Change detection data:
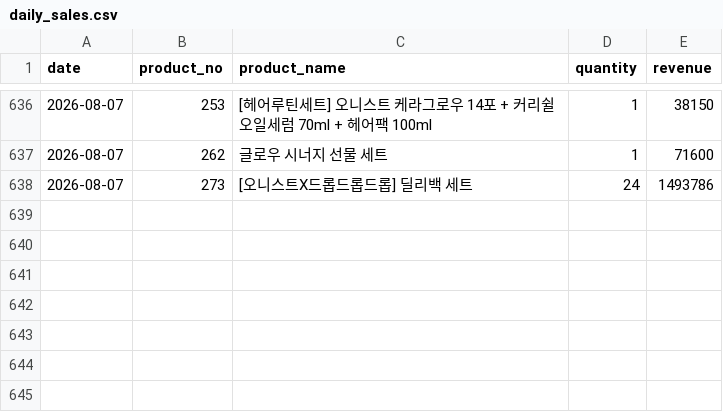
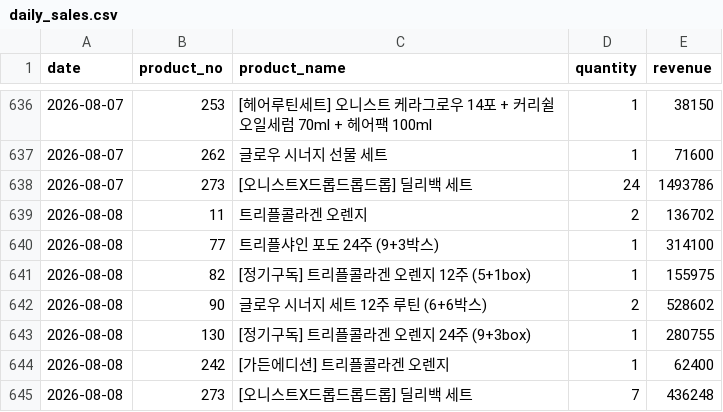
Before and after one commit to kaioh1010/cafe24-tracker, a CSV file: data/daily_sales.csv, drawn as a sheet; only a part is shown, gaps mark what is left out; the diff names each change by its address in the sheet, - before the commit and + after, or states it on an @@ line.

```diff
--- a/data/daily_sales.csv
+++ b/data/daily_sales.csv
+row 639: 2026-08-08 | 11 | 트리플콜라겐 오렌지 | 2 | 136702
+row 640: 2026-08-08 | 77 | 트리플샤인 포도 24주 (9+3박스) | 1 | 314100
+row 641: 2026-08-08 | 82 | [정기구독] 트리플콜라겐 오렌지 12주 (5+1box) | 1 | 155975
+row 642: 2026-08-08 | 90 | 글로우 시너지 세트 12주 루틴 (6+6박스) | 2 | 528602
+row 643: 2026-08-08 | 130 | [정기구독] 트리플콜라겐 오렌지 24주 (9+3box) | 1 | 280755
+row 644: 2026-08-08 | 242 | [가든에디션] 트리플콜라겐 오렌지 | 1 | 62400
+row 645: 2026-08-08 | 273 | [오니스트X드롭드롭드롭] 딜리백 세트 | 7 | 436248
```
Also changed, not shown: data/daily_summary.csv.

### Instructions for the task
Although the records contain pictures, the copy should hold only their text, reproduced exactly.

### Reply to the exercise
Before and after one commit to kaioh1010/cafe24-tracker, a CSV file: data/daily_sales.csv, drawn as a sheet; only a part is shown, gaps mark what is left out; the diff names each change by its address in the sheet, - before the commit and + after, or states it on an @@ line.

```diff
--- a/data/daily_sales.csv
+++ b/data/daily_sales.csv
+row 639: 2026-08-08 | 11 | 트리플콜라겐 오렌지 | 2 | 136702
+row 640: 2026-08-08 | 77 | 트리플샤인 포도 24주 (9+3박스) | 1 | 314100
+row 641: 2026-08-08 | 82 | [정기구독] 트리플콜라겐 오렌지 12주 (5+1box) | 1 | 155975
+row 642: 2026-08-08 | 90 | 글로우 시너지 세트 12주 루틴 (6+6박스) | 2 | 528602
+row 643: 2026-08-08 | 130 | [정기구독] 트리플콜라겐 오렌지 24주 (9+3box) | 1 | 280755
+row 644: 2026-08-08 | 242 | [가든에디션] 트리플콜라겐 오렌지 | 1 | 62400
+row 645: 2026-08-08 | 273 | [오니스트X드롭드롭드롭] 딜리백 세트 | 7 | 436248
```
Also changed, not shown: data/daily_summary.csv.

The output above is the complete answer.